Tip of the Day:  Because I'm a Libra and have trouble choosing which marketing idea I want to follow on any given day, I've written each idea on an index card which I then turned face down and put in a pile I keep shuffled.  Every day I draw one of the cards from the top and follow the instructions provided.  Not only has this turned my 30 minutes of marketing into something of a game to play, it's also brought in a nice element of surprise that keeps me from dreading (or avoiding) a particular task I might not like so much as the others.

Tuesday, January 4, 2011

Prize Give-away!

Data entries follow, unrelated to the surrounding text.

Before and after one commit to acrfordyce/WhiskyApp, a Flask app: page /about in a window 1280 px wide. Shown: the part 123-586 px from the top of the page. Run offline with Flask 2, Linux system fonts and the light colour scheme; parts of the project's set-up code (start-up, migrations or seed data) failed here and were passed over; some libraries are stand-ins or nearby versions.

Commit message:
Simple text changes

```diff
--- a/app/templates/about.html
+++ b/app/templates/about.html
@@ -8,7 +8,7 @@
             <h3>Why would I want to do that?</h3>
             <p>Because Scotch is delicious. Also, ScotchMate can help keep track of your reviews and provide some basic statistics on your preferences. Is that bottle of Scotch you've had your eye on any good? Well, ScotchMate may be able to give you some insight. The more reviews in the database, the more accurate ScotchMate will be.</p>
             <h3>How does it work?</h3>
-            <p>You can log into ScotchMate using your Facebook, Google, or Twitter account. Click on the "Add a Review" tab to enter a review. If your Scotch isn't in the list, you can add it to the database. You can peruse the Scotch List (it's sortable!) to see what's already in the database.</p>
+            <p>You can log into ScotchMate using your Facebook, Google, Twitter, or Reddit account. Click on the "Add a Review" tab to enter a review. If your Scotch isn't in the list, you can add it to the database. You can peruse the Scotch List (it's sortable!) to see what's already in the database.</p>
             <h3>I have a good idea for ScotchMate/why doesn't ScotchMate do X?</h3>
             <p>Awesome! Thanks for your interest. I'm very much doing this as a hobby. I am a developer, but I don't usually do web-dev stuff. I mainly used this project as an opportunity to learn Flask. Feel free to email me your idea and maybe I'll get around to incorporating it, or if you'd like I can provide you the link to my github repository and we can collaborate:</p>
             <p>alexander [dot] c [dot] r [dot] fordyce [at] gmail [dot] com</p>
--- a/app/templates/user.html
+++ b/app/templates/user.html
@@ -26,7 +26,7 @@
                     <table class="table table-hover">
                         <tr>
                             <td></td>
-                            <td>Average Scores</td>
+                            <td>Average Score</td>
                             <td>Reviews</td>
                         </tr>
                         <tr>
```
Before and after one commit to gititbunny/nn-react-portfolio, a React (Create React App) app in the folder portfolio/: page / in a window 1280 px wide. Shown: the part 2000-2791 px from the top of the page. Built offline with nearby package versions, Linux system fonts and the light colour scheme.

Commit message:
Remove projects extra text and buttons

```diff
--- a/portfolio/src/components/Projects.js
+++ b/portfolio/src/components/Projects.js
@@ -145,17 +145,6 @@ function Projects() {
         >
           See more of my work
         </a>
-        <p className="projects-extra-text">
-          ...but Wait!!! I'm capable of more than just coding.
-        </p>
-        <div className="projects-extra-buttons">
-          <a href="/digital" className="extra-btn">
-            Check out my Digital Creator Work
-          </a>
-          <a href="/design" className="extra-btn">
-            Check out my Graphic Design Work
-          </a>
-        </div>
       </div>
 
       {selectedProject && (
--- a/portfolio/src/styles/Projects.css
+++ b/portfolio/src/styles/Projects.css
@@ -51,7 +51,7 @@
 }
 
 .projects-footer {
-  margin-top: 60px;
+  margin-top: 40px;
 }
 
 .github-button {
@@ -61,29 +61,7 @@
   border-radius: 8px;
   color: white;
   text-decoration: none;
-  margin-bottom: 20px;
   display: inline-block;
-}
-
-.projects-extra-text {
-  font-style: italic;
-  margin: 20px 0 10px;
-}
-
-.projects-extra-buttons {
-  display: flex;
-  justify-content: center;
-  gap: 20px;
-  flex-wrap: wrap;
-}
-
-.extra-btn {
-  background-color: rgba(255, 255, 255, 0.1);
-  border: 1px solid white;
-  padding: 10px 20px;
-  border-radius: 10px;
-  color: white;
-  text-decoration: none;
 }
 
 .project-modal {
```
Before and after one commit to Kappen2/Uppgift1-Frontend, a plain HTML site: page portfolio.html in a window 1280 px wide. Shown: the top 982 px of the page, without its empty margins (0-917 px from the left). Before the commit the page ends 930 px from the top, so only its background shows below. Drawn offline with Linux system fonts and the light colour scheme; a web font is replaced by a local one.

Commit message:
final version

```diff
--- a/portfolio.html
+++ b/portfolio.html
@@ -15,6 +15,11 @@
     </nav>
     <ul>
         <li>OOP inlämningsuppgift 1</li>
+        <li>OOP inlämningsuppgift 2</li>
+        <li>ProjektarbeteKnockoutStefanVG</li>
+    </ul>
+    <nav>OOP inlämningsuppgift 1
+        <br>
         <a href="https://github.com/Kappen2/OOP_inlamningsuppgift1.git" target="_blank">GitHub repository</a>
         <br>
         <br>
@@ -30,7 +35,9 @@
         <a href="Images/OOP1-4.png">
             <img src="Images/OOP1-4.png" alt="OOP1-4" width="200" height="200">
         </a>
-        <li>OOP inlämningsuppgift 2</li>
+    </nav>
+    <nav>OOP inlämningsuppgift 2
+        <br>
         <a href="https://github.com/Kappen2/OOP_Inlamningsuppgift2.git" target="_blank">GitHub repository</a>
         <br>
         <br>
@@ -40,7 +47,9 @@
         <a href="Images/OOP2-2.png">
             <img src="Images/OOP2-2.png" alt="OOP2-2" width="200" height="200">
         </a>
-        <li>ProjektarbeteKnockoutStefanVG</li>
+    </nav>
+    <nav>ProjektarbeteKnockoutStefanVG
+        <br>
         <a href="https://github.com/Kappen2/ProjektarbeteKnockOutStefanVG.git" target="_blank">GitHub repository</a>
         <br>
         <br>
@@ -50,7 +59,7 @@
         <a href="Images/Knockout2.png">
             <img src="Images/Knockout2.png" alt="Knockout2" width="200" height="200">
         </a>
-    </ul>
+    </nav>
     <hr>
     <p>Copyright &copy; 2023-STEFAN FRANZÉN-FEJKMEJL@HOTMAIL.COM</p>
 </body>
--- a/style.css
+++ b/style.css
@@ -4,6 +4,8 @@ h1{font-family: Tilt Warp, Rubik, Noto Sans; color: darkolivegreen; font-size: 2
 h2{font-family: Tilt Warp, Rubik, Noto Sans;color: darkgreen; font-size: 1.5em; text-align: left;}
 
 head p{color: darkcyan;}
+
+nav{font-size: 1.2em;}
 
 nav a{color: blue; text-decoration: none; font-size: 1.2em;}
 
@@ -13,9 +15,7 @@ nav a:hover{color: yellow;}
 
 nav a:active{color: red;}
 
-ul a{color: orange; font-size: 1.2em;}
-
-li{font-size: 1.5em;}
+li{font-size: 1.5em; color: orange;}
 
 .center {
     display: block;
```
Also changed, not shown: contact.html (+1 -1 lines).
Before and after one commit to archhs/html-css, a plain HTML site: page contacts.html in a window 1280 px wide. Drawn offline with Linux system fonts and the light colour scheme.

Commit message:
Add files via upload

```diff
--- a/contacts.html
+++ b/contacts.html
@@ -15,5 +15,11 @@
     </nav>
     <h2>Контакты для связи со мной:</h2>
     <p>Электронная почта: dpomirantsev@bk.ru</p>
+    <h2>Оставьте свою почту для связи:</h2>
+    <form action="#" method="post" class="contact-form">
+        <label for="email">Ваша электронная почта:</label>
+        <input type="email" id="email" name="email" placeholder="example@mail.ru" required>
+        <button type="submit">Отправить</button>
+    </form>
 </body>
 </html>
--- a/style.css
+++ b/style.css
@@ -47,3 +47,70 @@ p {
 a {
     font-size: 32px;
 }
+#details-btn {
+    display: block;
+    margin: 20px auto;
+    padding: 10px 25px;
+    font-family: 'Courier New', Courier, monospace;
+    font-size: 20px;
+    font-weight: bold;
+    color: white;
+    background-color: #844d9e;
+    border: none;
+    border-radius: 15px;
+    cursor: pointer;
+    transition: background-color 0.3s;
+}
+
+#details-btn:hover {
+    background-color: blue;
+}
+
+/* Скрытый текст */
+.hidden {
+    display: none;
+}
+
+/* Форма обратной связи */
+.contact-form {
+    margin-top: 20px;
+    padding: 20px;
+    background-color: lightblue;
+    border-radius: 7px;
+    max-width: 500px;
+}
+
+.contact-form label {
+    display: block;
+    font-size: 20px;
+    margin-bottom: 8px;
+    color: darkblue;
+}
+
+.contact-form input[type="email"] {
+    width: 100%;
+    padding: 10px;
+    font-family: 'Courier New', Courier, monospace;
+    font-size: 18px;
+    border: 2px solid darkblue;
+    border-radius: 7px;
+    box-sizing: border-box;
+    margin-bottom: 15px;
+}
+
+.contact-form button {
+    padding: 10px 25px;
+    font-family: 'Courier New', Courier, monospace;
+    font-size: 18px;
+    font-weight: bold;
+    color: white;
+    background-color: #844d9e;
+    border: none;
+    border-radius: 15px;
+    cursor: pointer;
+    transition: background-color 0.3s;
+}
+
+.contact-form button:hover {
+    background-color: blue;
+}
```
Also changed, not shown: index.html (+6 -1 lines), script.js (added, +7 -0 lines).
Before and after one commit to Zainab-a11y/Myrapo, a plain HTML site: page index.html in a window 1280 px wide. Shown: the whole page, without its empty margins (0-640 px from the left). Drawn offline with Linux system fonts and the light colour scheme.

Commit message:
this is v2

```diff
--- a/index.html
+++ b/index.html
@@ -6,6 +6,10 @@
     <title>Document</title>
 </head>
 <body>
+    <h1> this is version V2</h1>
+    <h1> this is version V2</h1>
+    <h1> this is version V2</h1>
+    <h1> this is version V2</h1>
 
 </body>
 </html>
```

Starting the New Year Right

Happy New Year, everyone!  Hope this finds you all ready to start the new year right with some great goals, manuscripts, and of course plenty of inspiration to keep those pens moving.  Personally, I like the sound of "2011."  For some reason it makes me feel very business-like and organized.  In order to stay that way, I'm keeping my goals simple this year:
  1. Publish my eighth book on June 30, 2011.
  2. Edit and revise Book #9 to be submission-ready by January 2012. 
  3. Write 3 pages every day on new ideas, WIPs, poetry, or screenplays.
  4. Take 30 minutes a day for marketing.
  5. Help more writers and artists to achieve their goals by sharing as much of my writing and experience as I can.  Which brings me to:
Blog Prize Give-away!  Starting today until the end of the year, every time I get 50 new blog followers/subscribers I will create a random drawing to give away a "Writer's Workshop in a Bag."  So that nobody is left out, existing followers will be counted, too.  Workshop-in-a-Bag consists of: 
  • 3 books on creativity and writing.
  • A new journal.
  • A new pen.
  • Writing-related goodies such as index cards, prompts, and bookmarks.
  • All packaged in a colorful, large-sized canvas tote.
And I'll do this from today until December 31, 2011 every time I get 50 more followers/subscribers.  So what are you waiting for?  Follow or subscribe today!

Tip of the Day:  Yes, start the new year by following my blog and be eligible to receive the give-away.  In the meantime, make sure you've charted out your creative goals for the year.  You might find it's helpful to start with just a couple of your most important goals and then add to your list later in the year once you know your time and energy levels a little better.  Good luck!